- Lawyers and counselors take vacations over the holidays, courts are closed, and couples can’t file for divorce, but they’re back in January.
- One more bad necktie for Christmas was the last straw. The lack of effort in gift giving becomes an example of no effort in the marriage altogether.
- Also, in the winter, forced togetherness indoors can drive couples nuts.
- Another reason? One person makes a resolution not to have another holiday with their spouse.
- Facing the New Year with someone you no longer love is a depressing reality.
- Also, the Monday after Martin Luther King Jr. weekend is a big day for splits. By that time, children have gotten back into the rhythm of school and life. They have their friends around them, so parents feel that a family breakup is less jarring.

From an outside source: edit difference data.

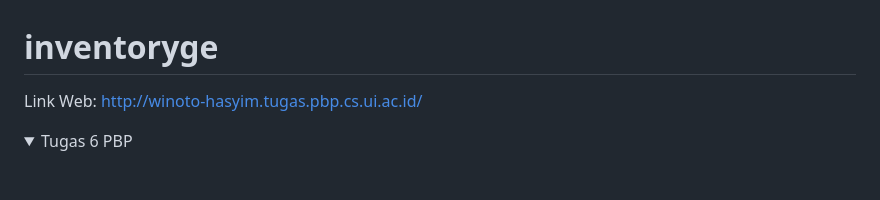
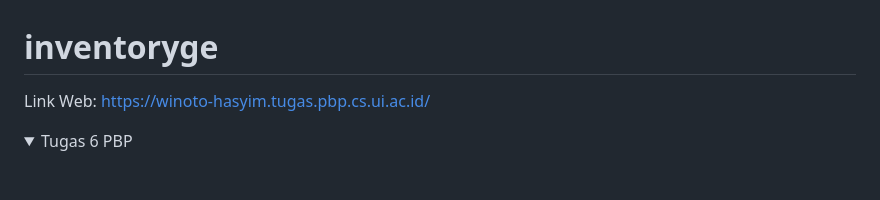
Before and after one commit to WinotoHasyim/inventory, a Markdown page: README.md, the part around the change. Rendered like a GitHub page; folded sections open.

Commit message:
Edit link to https

```diff
--- a/README.md
+++ b/README.md
@@ -1,6 +1,6 @@
 # inventoryge
 
-Link Web: http://winoto-hasyim.tugas.pbp.cs.ui.ac.id/
+Link Web: https://winoto-hasyim.tugas.pbp.cs.ui.ac.id/
 
 <details>
 <summary>Tugas 6 PBP</summary>
```
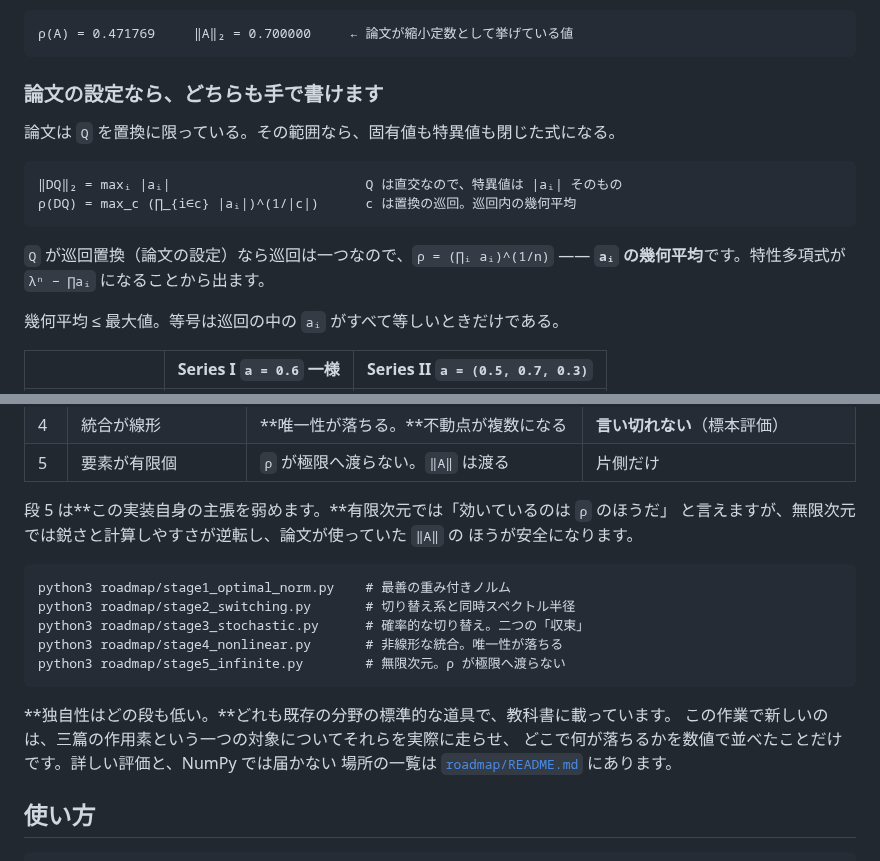
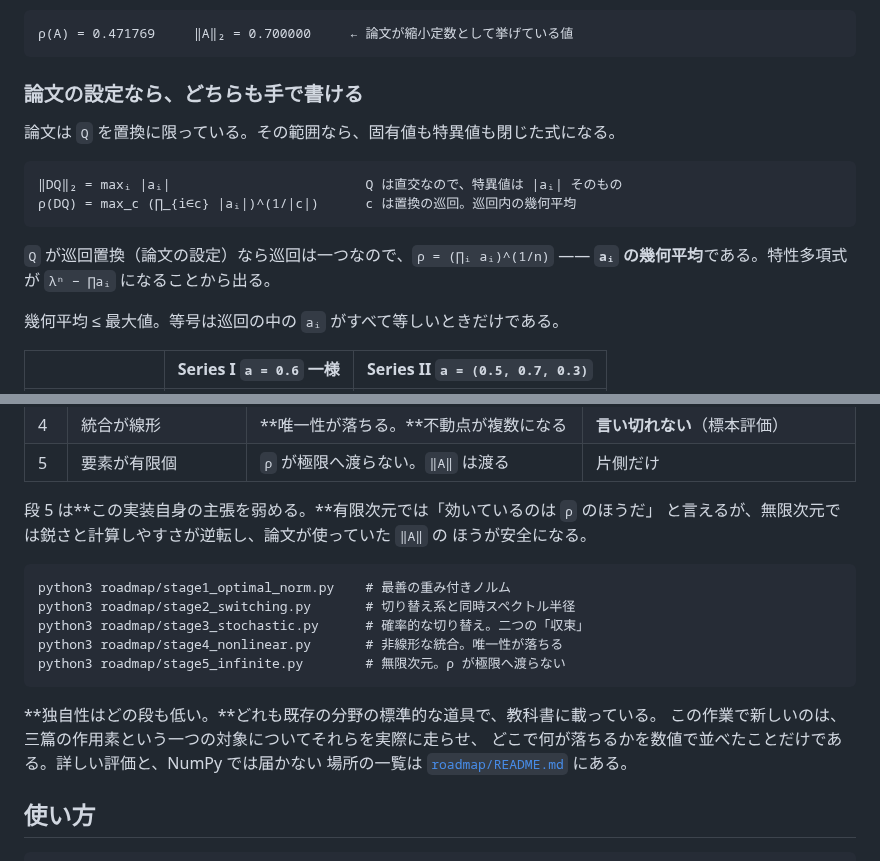
Before and after one commit to cpsbvbng26-dotcom/trinity-operator, a Markdown page: README.md, 2 parts joined by grey strips. GitHub-like rendering.

````diff
--- a/README.md
+++ b/README.md
@@ -41,7 +41,7 @@ Series II の例では、すでに両者が離れている。
 ρ(A) = 0.471769     ‖A‖₂ = 0.700000     ← 論文が縮小定数として挙げている値
 ```
 
-### 論文の設定なら、どちらも手で書けます
+### 論文の設定なら、どちらも手で書ける
 
 論文は `Q` を置換に限っている。その範囲なら、固有値も特異値も閉じた式になる。
 
@@ -51,7 +51,7 @@ Series II の例では、すでに両者が離れている。
 ```
 
 `Q` が巡回置換（論文の設定）なら巡回は一つなので、`ρ = (∏ᵢ aᵢ)^(1/n)` ——
-**`aᵢ` の幾何平均**です。特性多項式が `λⁿ − ∏aᵢ` になることから出ます。
+**`aᵢ` の幾何平均**である。特性多項式が `λⁿ − ∏aᵢ` になることから出る。
 
 幾何平均 ≤ 最大値。等号は巡回の中の `aᵢ` がすべて等しいときだけである。
 
@@ -184,9 +184,9 @@ python3 certificate.py
 | 4 | 統合が線形 | **唯一性が落ちる。**不動点が複数になる | **言い切れない**（標本評価） |
 | 5 | 要素が有限個 | `ρ` が極限へ渡らない。`‖A‖` は渡る | 片側だけ |
 
-段 5 は**この実装自身の主張を弱めます。**有限次元では「効いているのは `ρ` のほうだ」
-と言えますが、無限次元では鋭さと計算しやすさが逆転し、論文が使っていた `‖A‖` の
-ほうが安全になります。
+段 5 は**この実装自身の主張を弱める。**有限次元では「効いているのは `ρ` のほうだ」
+と言えるが、無限次元では鋭さと計算しやすさが逆転し、論文が使っていた `‖A‖` の
+ほうが安全になる。
 
 ```
 python3 roadmap/stage1_optimal_norm.py    # 最善の重み付きノルム
@@ -196,10 +196,10 @@ python3 roadmap/stage4_nonlinear.py       # 非線形な統合。唯一性が落
 python3 roadmap/stage5_infinite.py        # 無限次元。ρ が極限へ渡らない
 ```
 
-**独自性はどの段も低い。**どれも既存の分野の標準的な道具で、教科書に載っています。
+**独自性はどの段も低い。**どれも既存の分野の標準的な道具で、教科書に載っている。
 この作業で新しいのは、三篇の作用素という一つの対象についてそれらを実際に走らせ、
-どこで何が落ちるかを数値で並べたことだけです。詳しい評価と、NumPy では届かない
-場所の一覧は [`roadmap/README.md`](roadmap/README.md) にあります。
+どこで何が落ちるかを数値で並べたことだけである。詳しい評価と、NumPy では届かない
+場所の一覧は [`roadmap/README.md`](roadmap/README.md) にある。
 
 ## 使い方
 
````
Also changed, not shown: other parts of README.md (+48 -48 lines).
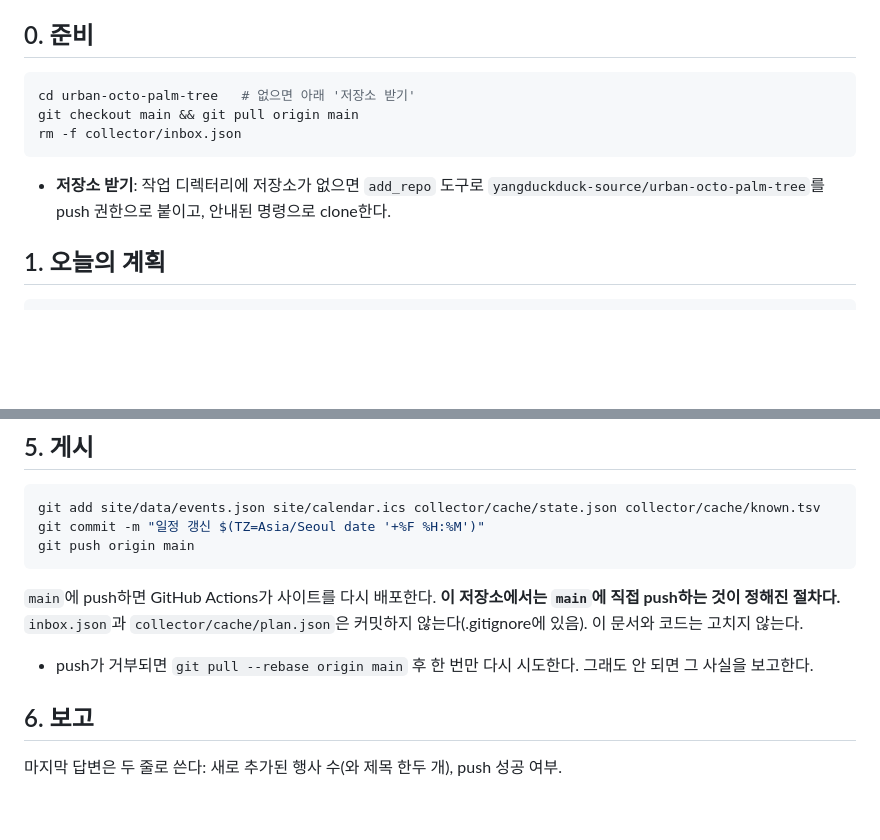
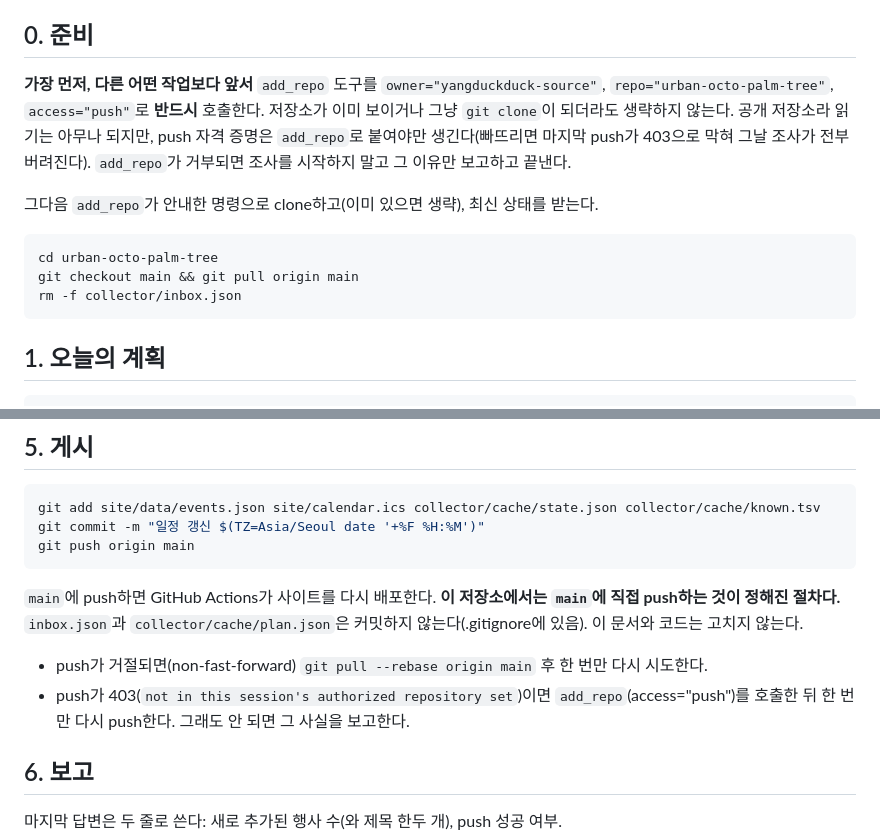
Before and after one commit to yangduckduck-source/urban-octo-palm-tree, a Markdown page: collector/RUNBOOK.md, 2 parts joined by grey strips. Rendered like a GitHub page; blank space fills up the shorter version.

Commit message:
RUNBOOK: 루틴 시작 시 add_repo(push) 필수 — 새 세션 push 403 해결
Co-Authored-By: Claude Opus 5.5 <noreply@anthropic.com>
Claude-Session: https://claude.ai/code/session_01G71fTRuoRXCf38EM77ctU2

````diff
--- a/collector/RUNBOOK.md
+++ b/collector/RUNBOOK.md
@@ -17,14 +17,18 @@
 
 ## 0. 준비
 
+**가장 먼저, 다른 어떤 작업보다 앞서** `add_repo` 도구를 `owner="yangduckduck-source"`, `repo="urban-octo-palm-tree"`,
+`access="push"`로 **반드시** 호출한다. 저장소가 이미 보이거나 그냥 `git clone`이 되더라도 생략하지 않는다.
+공개 저장소라 읽기는 아무나 되지만, push 자격 증명은 `add_repo`로 붙여야만 생긴다(빠뜨리면 마지막 push가 403으로 막혀 그날 조사가 전부 버려진다).
+`add_repo`가 거부되면 조사를 시작하지 말고 그 이유만 보고하고 끝낸다.
+
+그다음 `add_repo`가 안내한 명령으로 clone하고(이미 있으면 생략), 최신 상태를 받는다.
+
 ```bash
-cd urban-octo-palm-tree   # 없으면 아래 '저장소 받기'
+cd urban-octo-palm-tree
 git checkout main && git pull origin main
 rm -f collector/inbox.json
 ```
-
-- **저장소 받기**: 작업 디렉터리에 저장소가 없으면 `add_repo` 도구로
-  `yangduckduck-source/urban-octo-palm-tree`를 push 권한으로 붙이고, 안내된 명령으로 clone한다.
 
 ## 1. 오늘의 계획
 
@@ -137,7 +141,8 @@ git push origin main
 `main`에 push하면 GitHub Actions가 사이트를 다시 배포한다. **이 저장소에서는 `main`에 직접 push하는 것이 정해진 절차다.**
 `inbox.json`과 `collector/cache/plan.json`은 커밋하지 않는다(.gitignore에 있음). 이 문서와 코드는 고치지 않는다.
 
-- push가 거부되면 `git pull --rebase origin main` 후 한 번만 다시 시도한다. 그래도 안 되면 그 사실을 보고한다.
+- push가 거절되면(non-fast-forward) `git pull --rebase origin main` 후 한 번만 다시 시도한다.
+- push가 403(`not in this session's authorized repository set`)이면 `add_repo`(access="push")를 호출한 뒤 한 번만 다시 push한다. 그래도 안 되면 그 사실을 보고한다.
 
 ## 6. 보고
 
````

It sounds bleak, but it doesn’t have to be. On the positive side, appointments for marriage counselors also go up in January, meaning that some couples decide to work on their relationship, and not give up just yet. Studies show that couples who do stay together during rough patches are happier five years down the line than couples who divorce.
So, if you’re feeling stressed about your marriage this month, know that you’re not alone. If you still have hope that you can work through your doubts, talk to a professional.